AVAILABLE RECORDS: Begin

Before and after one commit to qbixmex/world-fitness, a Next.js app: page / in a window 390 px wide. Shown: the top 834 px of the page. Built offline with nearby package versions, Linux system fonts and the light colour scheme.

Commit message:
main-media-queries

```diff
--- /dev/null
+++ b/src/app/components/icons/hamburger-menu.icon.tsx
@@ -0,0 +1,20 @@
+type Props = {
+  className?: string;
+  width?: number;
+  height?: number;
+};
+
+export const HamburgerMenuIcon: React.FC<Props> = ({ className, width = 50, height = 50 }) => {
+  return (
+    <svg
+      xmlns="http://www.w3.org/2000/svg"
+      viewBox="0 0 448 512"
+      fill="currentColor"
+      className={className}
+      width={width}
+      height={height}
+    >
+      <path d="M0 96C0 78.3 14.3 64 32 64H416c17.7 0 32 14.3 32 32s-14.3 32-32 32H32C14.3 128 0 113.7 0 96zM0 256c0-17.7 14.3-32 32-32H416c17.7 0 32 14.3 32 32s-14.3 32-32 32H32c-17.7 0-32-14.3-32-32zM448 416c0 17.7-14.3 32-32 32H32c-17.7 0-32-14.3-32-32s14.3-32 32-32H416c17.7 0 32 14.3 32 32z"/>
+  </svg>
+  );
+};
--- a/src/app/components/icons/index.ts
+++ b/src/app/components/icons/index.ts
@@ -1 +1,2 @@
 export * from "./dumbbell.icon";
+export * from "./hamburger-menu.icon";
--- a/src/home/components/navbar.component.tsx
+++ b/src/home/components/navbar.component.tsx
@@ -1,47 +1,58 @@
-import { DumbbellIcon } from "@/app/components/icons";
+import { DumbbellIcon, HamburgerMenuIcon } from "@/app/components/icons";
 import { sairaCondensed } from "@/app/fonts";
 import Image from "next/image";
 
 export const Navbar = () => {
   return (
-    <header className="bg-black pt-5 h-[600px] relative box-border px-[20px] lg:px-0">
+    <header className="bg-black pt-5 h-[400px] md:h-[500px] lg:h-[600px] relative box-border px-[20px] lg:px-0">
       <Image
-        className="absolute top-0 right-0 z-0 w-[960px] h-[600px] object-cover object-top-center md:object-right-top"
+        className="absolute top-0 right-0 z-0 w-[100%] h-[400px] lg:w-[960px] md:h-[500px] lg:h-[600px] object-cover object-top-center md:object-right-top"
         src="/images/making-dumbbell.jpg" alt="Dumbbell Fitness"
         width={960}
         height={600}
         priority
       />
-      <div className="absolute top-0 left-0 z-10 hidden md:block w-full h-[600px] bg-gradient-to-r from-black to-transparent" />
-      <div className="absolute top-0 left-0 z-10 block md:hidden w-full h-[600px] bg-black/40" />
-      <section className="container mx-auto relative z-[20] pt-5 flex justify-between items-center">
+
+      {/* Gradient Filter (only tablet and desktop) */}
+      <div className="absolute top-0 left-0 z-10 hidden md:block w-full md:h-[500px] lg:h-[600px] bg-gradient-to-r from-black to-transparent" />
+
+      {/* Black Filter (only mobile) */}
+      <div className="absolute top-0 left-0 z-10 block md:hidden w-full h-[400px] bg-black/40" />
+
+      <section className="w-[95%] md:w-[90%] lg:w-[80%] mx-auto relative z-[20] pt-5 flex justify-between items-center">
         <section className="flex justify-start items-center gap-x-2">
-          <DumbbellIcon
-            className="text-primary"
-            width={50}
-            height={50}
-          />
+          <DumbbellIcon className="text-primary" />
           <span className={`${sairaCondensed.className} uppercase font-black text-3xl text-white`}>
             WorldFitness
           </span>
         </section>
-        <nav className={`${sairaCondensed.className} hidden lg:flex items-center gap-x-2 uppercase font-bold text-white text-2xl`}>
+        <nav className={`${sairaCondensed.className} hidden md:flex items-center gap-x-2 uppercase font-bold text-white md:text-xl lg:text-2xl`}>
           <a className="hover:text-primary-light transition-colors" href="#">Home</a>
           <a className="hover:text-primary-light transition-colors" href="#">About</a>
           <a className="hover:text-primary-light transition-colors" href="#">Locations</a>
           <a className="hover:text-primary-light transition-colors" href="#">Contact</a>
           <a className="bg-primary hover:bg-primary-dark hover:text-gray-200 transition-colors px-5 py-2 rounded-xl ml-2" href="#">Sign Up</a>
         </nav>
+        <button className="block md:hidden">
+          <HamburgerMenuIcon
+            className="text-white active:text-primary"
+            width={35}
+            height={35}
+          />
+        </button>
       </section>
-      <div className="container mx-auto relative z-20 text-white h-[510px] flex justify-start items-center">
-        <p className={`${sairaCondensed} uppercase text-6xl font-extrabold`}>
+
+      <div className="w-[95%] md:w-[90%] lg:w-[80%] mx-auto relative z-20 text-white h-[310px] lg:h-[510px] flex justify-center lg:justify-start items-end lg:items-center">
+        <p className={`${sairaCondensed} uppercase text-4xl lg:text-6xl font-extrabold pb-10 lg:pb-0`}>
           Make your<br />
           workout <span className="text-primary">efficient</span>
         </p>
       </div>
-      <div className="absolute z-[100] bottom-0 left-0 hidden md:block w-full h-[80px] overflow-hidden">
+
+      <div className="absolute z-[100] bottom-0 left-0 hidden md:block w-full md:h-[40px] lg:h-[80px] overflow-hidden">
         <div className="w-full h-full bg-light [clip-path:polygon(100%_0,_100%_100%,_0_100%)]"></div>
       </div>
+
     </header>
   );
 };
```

AVAILABLE RECORDS: End
AVAILABLE RECORDS: Begin

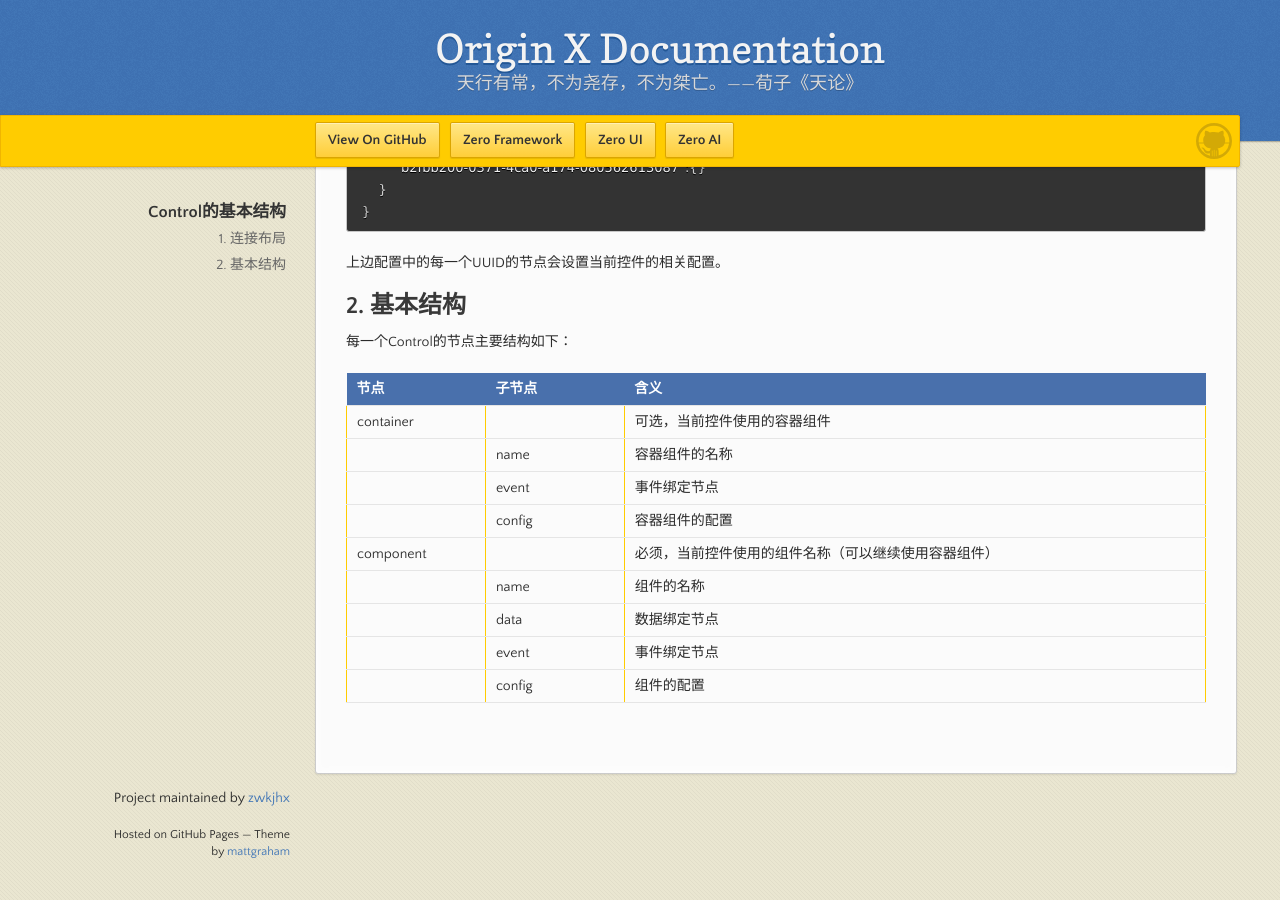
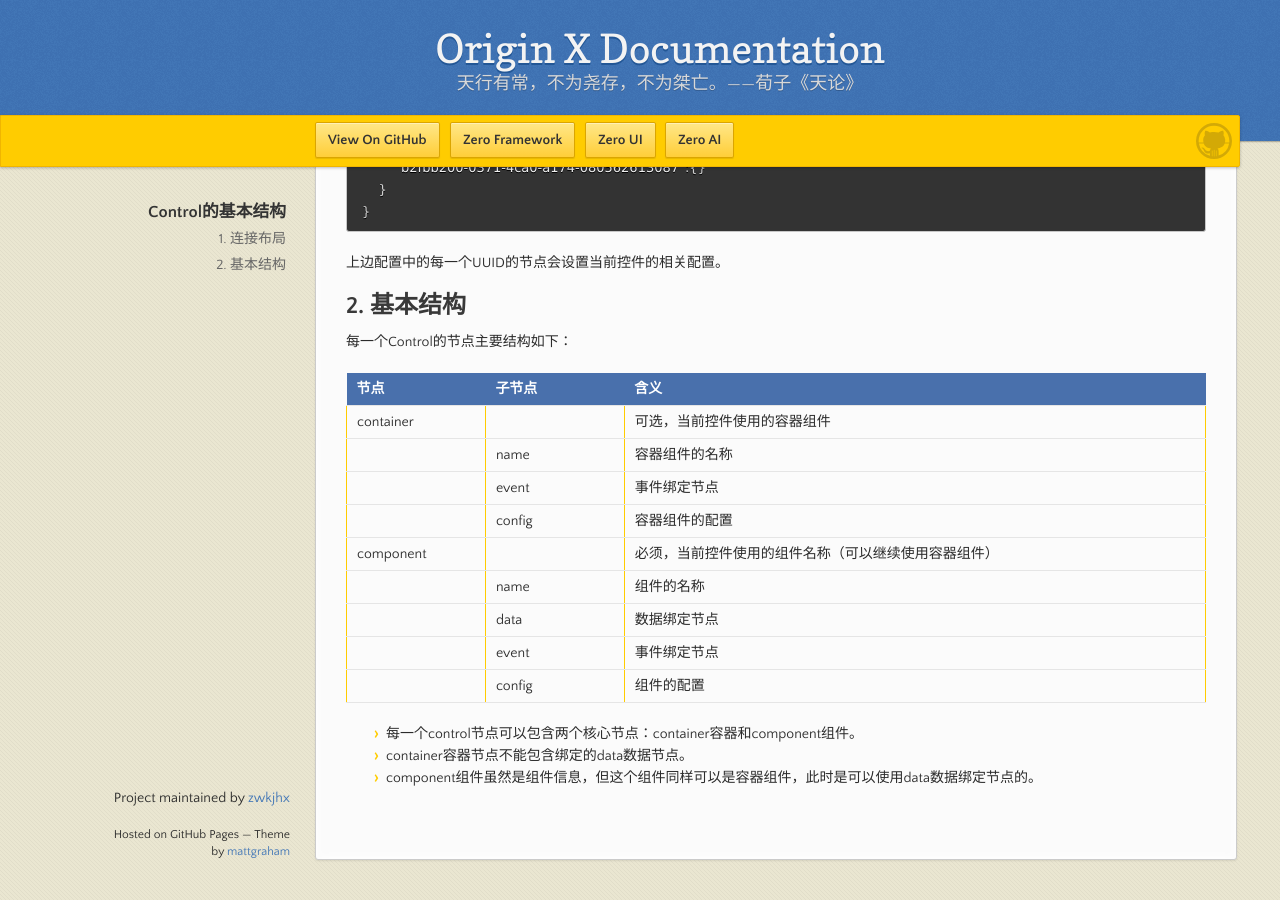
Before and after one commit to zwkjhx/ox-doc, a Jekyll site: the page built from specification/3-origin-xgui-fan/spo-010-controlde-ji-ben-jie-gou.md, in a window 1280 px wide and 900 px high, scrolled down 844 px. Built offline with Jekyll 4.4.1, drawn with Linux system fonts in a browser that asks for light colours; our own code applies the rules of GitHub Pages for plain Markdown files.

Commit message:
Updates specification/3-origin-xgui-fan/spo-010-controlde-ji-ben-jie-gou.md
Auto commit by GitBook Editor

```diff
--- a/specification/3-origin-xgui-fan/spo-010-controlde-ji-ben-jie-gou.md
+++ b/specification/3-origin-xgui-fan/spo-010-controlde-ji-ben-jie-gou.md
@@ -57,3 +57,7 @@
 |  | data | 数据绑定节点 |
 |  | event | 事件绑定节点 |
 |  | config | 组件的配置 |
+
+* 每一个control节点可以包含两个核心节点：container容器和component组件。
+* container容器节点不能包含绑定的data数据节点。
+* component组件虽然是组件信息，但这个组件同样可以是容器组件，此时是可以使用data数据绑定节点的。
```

AVAILABLE RECORDS: End

TASK TO COMPLETE: For the material above, count the lines where the string "start" appears and reply with the count only.

TASK OUTPUT: 3